One of the things that I found counter-intuitive when I was getting started with Git is that when branches are deleted on the server they are still present in your local repository, even after you have fetched from the server.
We typically delete the source branch when completing a pull request, so this happens a lot. Usually, once the PR has been completed I want to:
remove the reference to the deleted remote branch
remove the corresponding local branch
Removing Remote Reference
The reference to the remote branch is removed when you run git fetch with the prune switch.
Local branches can be removed with the git branch command. Adding -d first checks for unmerged commits and will not delete the branch if there are any commits which are only in the branch that is being deleted. Adding -D overrides the check and deletes the branch anyway.
git branch -d test
Deleted branch test (was <commit hash>)
I’ve added a couple of PowerShell functions to my profile file – which means they are always available in my terminal. If I’m working on an app and I know that some PR’s have been merged I can clean up my workspace running Remove-BranchesWithUpstreamGone in VS Code’s terminal.
As a rule, I don’t need to keep any branches which used to have a copy of the server, but don’t any more (indicated by [gone] in the list of branches). Obviously, local branches which have never been pushed to the server won’t be deleted.
If you occasionally glance at my blog you might have noticed that I am a big fan of pull requests as served up by Azure DevOps (exhibit A). I briefly described our typical branching strategy here, including how and why we use pull requests.
I love it. Writing, testing and reviewing discrete pieces of development independently of one another helps spread the work around the team and prevent work getting blocked by some unrelated development in the same project.
However, occasionally we’ll have several pull requests open for the same project which I want to publish to some testing environment (either a local Docker container or SaaS sandbox) all together. Maybe it made sense to develop those work items separately but it’s hard to test them in isolation.
I tend to create a new local branch called testing or something equally banal, merge all the changes into that branch and publish. Here’s where the octopus comes in. We usually use git merge to merge a single other branch into the current branch e.g.
I must admit I hadn’t heard of glob patterns until seeing some settings in VS Code that use them. They are a way of defining a pattern that matches one or more files and folders. For example, the Text Editor section of the settings (UI) in VS Code allows you to exclude files and folders from the file explorer with glob patterns and gives you this useful link for more information.

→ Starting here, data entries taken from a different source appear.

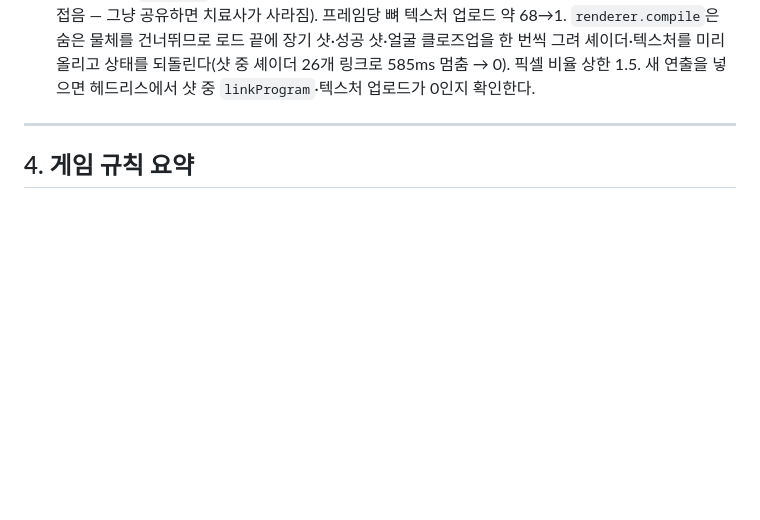
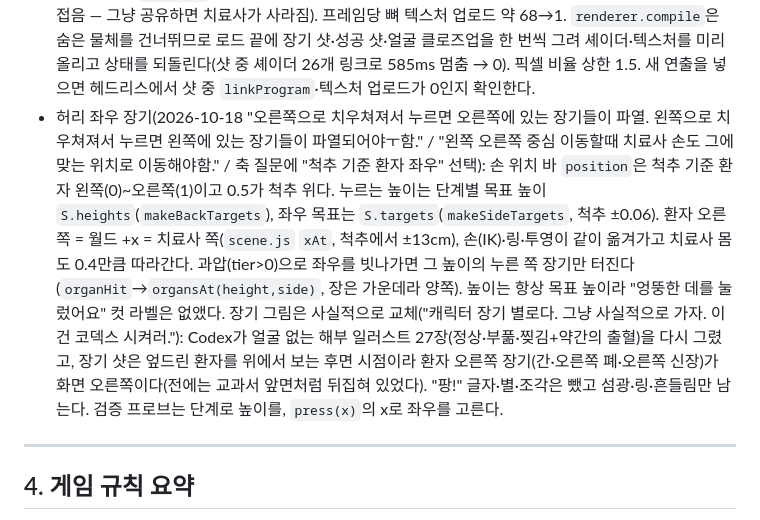
Before and after one commit to Gooreum/ttuk-chiro-clinic, a Markdown page: AGENTS.md, the part around one of its changes. Drawn GitHub-style; blank space fills up the shorter version.

```diff
--- a/AGENTS.md
+++ b/AGENTS.md
@@ -135,6 +135,7 @@
 - 세 모드 HUD 통일(2026-10-16 "화면 구성의 핵심은 간단하고 효율적이지만 처음 접하는 유저도 쉽게 이 게임을 진행할수 있게 하느냐야." / "이건 목꺾기, 목뽑기 화면도 마찬가지야. 공통사항이라고." / "디자인 요소들 다 통일해. 따로 가지 말고. (목꺾기, 목뽑기) vs 허리 누르기 따로 놀지 말란 말이야."): 세 모드는 `src/ui/clinic-hud.css`(차트·점수·칩·하단 힌트·중앙으로·말풍선·도장·시작/튜닝/결과 카드), `src/ui/gauge.js`(세로 게이지·좌우 바·한 마디), `src/ui/hudDom.js`(say/coach/stamp/floater)를 같이 쓴다. 모드별로 비슷하게 흉내 낸 HUD를 따로 만들지 않는다. 화면 규칙: 상단 왼쪽 차트 한 줄·오른쪽 점수·통증·칩, 동작 근처 게이지와 다음 행동 한 마디(% 숫자 없음), 하단 조작 힌트 한 줄과 중앙으로, 같은 정보는 한 곳(숨 라벨은 날숨 때만), 로고·사연·안전 문구·최고 기록·소리 설정은 시작·튜닝·결과 화면. 허리 세 번째 구역(목표 숨김)에서는 좌우 바의 목표 밴드도 숨긴다.
 - 클리닉 이동·이름(2026-10-16 "게임 하다가 다른 클리닉으로 돌아갈 길이 없다. 목꺾기하다가 그만두고 허리 누르기로도 가고 싶고 목 뽑기로도 가고 싶음. 그리고 클리닉 네이밍도 목꺾기, 목뽑기, 허리펴기 이렇게 바꿔줘." / "게임 중에도 게임 화면에서 이동할수 있어야함"): 세 모드 이름은 목꺾기·목뽑기·허리펴기. 게임 화면 상단 오른쪽 칩 줄은 `클리닉`·`튜닝`·`음악`이고, `클리닉` 칩이 공용 `src/ui/clinicSwitch.js` 메뉴(목꺾기 `index.html?mode=crack`, 목뽑기 `index.html?mode=towel`, 허리펴기 `back.html`, 지금 모드는 눌린 칩)를 연다. 메뉴가 열려 있으면 목 모드는 `uiBlocked`로 입력을 막고 허리는 `halt()`로 멈추며, 바깥을 탭하면 닫고 이어간다. 결과 카드(허리는 시작 카드도)에 같은 칩 줄을 둔다. 이동은 페이지 새로고침이고 도착한 모드의 시작 카드에서 한 번 탭한다(iOS 센서 권한). `?mode=towel`이면 시작 카드의 목뽑기 버튼이 주 버튼이다.
 - 허리 성능(2026-10-18 "왤케 버벅거리냐 전반적으로"): 치료사 `therapist.glb`의 skin 20개는 같은 53관절이라 `scene.js`에서 Skeleton 하나를 공유한다(메시별 역바인드 차이 C를 그 메시 bind 행렬에 접음 — 그냥 공유하면 치료사가 사라짐). 프레임당 뼈 텍스처 업로드 약 68→1. `renderer.compile`은 숨은 물체를 건너뛰므로 로드 끝에 장기 샷·성공 샷·얼굴 클로즈업을 한 번씩 그려 셰이더·텍스처를 미리 올리고 상태를 되돌린다(샷 중 셰이더 26개 링크로 585ms 멈춤 → 0). 픽셀 비율 상한 1.5. 새 연출을 넣으면 헤드리스에서 샷 중 `linkProgram`·텍스처 업로드가 0인지 확인한다.
+- 허리 좌우 장기(2026-10-18 "오른쪽으로 치우쳐져서 누르면 오른쪽에 있는 장기들이 파열. 왼쪽으로 치우쳐져서 누르면 왼쪽에 있는 장기들이 파열되어야ㅜ함." / "왼쪽 오른쪽 중심 이동할때 치료사 손도 그에 맞는 위치로 이동해야함." / 축 질문에 "척추 기준 환자 좌우" 선택): 손 위치 바 `position`은 척추 기준 환자 왼쪽(0)~오른쪽(1)이고 0.5가 척추 위다. 누르는 높이는 단계별 목표 높이 `S.heights`(`makeBackTargets`), 좌우 목표는 `S.targets`(`makeSideTargets`, 척추 ±0.06). 환자 오른쪽 = 월드 +x = 치료사 쪽(`scene.js` `xAt`, 척추에서 ±13cm), 손(IK)·링·투영이 같이 옮겨가고 치료사 몸도 0.4만큼 따라간다. 과압(tier>0)으로 좌우를 빗나가면 그 높이의 누른 쪽 장기만 터진다(`organHit`→`organsAt(height,side)`, 장은 가운데라 양쪽). 높이는 항상 목표 높이라 "엉뚱한 데를 눌렀어요" 컷 라벨은 없앴다. 장기 그림은 사실적으로 교체("캐릭터 장기 별로다. 그냥 사실적으로 가자. 이건 코덱스 시켜러."): Codex가 얼굴 없는 해부 일러스트 27장(정상·부풂·찢김+약간의 출혈)을 다시 그렸고, 장기 샷은 엎드린 환자를 위에서 보는 후면 시점이라 환자 오른쪽 장기(간·오른쪽 폐·오른쪽 신장)가 화면 오른쪽이다(전에는 교과서 앞면처럼 뒤집혀 있었다). "팡!" 글자·별·조각은 뺐고 섬광·링·흔들림만 남는다. 검증 프로브는 단계로 높이를, `press(x)`의 x로 좌우를 고른다.
 
 ---
 
```
Also changed, not shown: other parts of AGENTS.md (+1 -1 lines).
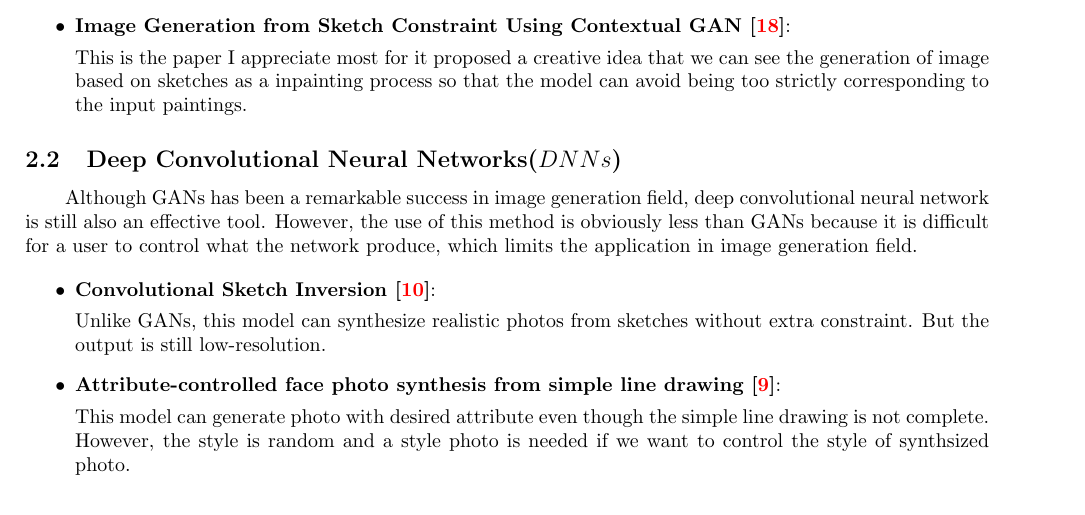
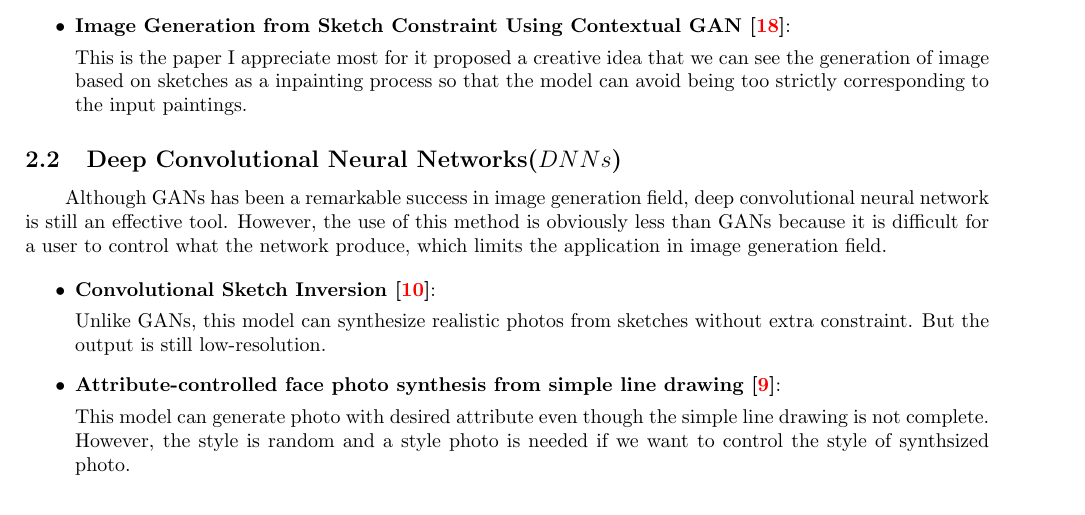
Before and after one commit to chenfeng123456/Deep-Learning, a LaTeX document (summary/summary.tex): part of page 2 of 4, cut so that both start at the same text. Compiled offline with pdfLaTeX.

Commit message:
change the summary

```diff
--- a/summary/summary.tex
+++ b/summary/summary.tex
@@ -85,7 +85,7 @@ This is the paper I appreciate most for it proposed a creative idea that we can
 
 
 \subsection{Deep Convolutional Neural Networks($DNNs$)}
-\indent Although GANs has been a remarkable success in image generation field, deep convolutional neural network is still also an effective tool. However, the use of this method is obviously less than GANs because it is difficult for a user to control what the network produce, which limits the application in image generation field.
+\indent Although GANs has been a remarkable success in image generation field, deep convolutional neural network is still an effective tool. However, the use of this method is obviously less than GANs because it is difficult for a user to control what the network produce, which limits the application in image generation field.
 
 
 
```
Also changed, not shown: summary/summary.pdf, 3 other files.
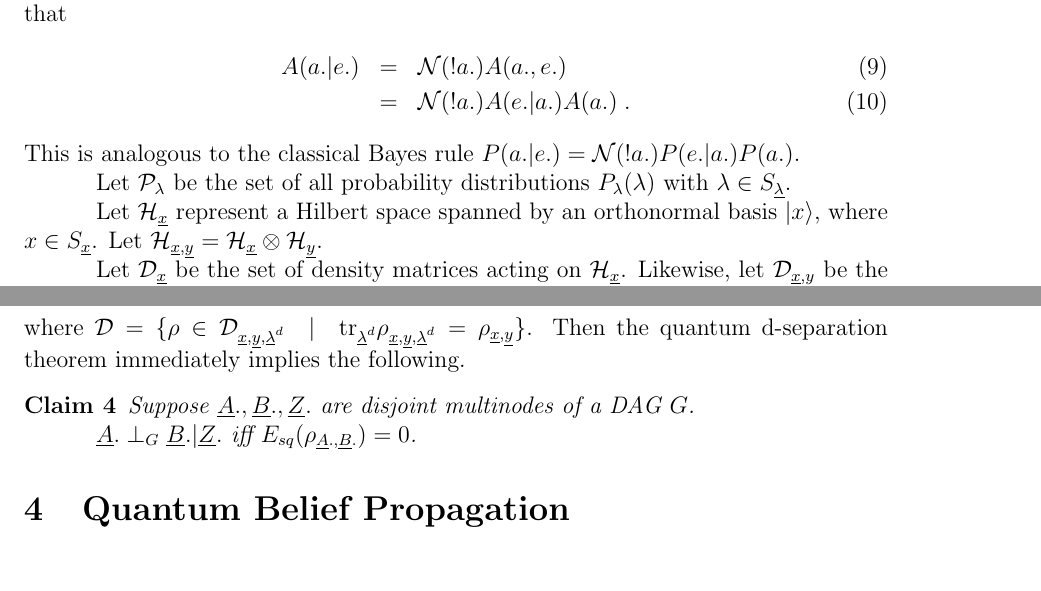
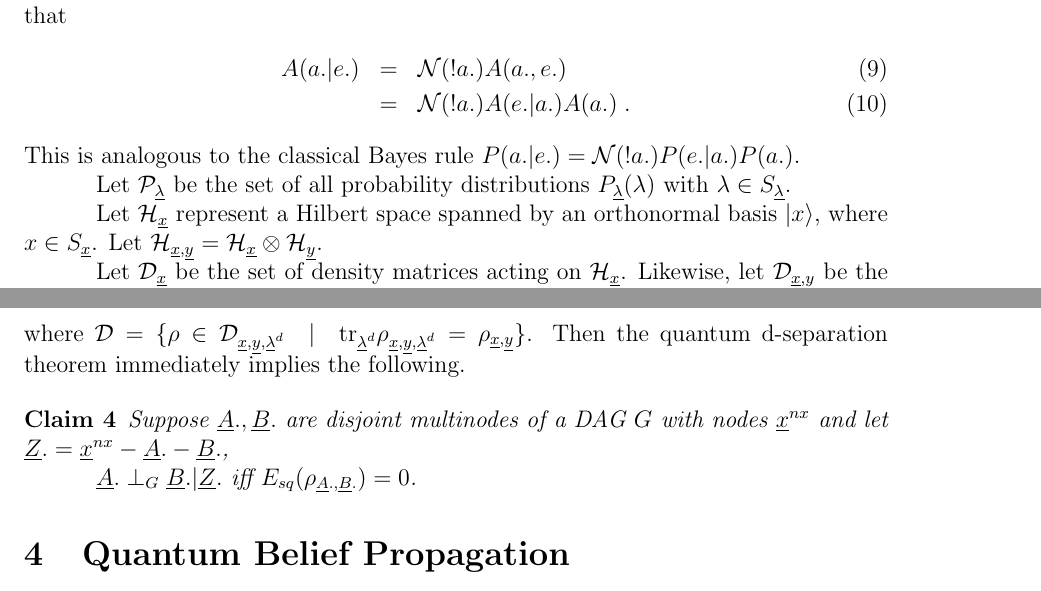
Before and after one commit to rrtucci/quantum-d-sep, a LaTeX document (quantum-d-sep.tex): two parts of pages 4 and 8 of 12, joined at a grey line, cut so that both start at the same text. Compiled offline with pdfLaTeX.

Commit message:
fixed small mistake in claim 4 about squashed entanglement

```diff
--- a/quantum-d-sep.tex
+++ b/quantum-d-sep.tex
@@ -318,11 +318,11 @@ This is analogous
 to the classical Bayes rule
 $P(a.|e.)=\caln(!a.)P(e.|a.)P(a.)$.
 
-Let $\calp_\lam$
+Let $\calp_\rvlam$
 be the
 set of all
 probability
-distributions $P_\lam(\lam)$
+distributions $P_\rvlam(\lam)$
 with $\lam \in S_\rvlam$.
 
 Let $\calh_\rvx$ represent
@@ -838,9 +838,10 @@ the following.
 
 \begin{claim}
 Suppose
-$\rvA., \rvB., \rvZ.$
+$\rvA., \rvB.$
 are disjoint multinodes
-of a DAG  $G$.
+of a DAG  $G$ with nodes $\rvx^{nx}$
+and let $\rvZ.=\rvx^{nx}-\rvA.-\rvB.$,
 
 $\rvA.\perp_G \rvB.|\rvZ.$ iff
 $E_{sq}(\rho_{\rvA., \rvB.})=0$.
```
Also changed, not shown: quantum-d-sep.pdf.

My AL Test Runner extension has a glob pattern setting to identify your test codeunits (used when identifying the file path and line number of a failing test to give you a clickable link in the output window).
Turns out that glob patterns are case-sensitive. You can, however, match from a group of characters (like regular expressions) with square brackets. Useful if you’ve got inconsistently named files. My Test Codeunit Glob Pattern setting (in AL Test Runner) is set to **Tests/*.[cC]odeunit.al i.e. match files in a Tests folder which end with either codeunit.al or Codeunit.al
Maybe everyone else is already doing this and I’m just slow on the uptake but Visual Studio Code has options to automatically format files at various points.
The AL extension for VS Code provides a formatter for .al files. You can run it manually with the Format Document command (Shift+Alt+F). This inserts the correct number of spaces between parameters and brackets, indents lines correctly and generally tidies the current document up.
You can have VS Code automatically format the document when pasting, typing and saving. Search for format in the settings.
These settings will be applied globally. Alternatively you can enable the formatting just for specific file types. Click on the AL link in the right hand corner of the status bar and choose “Configure AL language based settings…”
This opens the VS Code settings JSON file in your AppData folder (on Windows) and adds an [al] object to the file. Create the “editor.formatOnSave” and set its value to true to enable AL formatting when the files are saved. You can use intellisense (Ctrl+Space) to list the valid options in this file.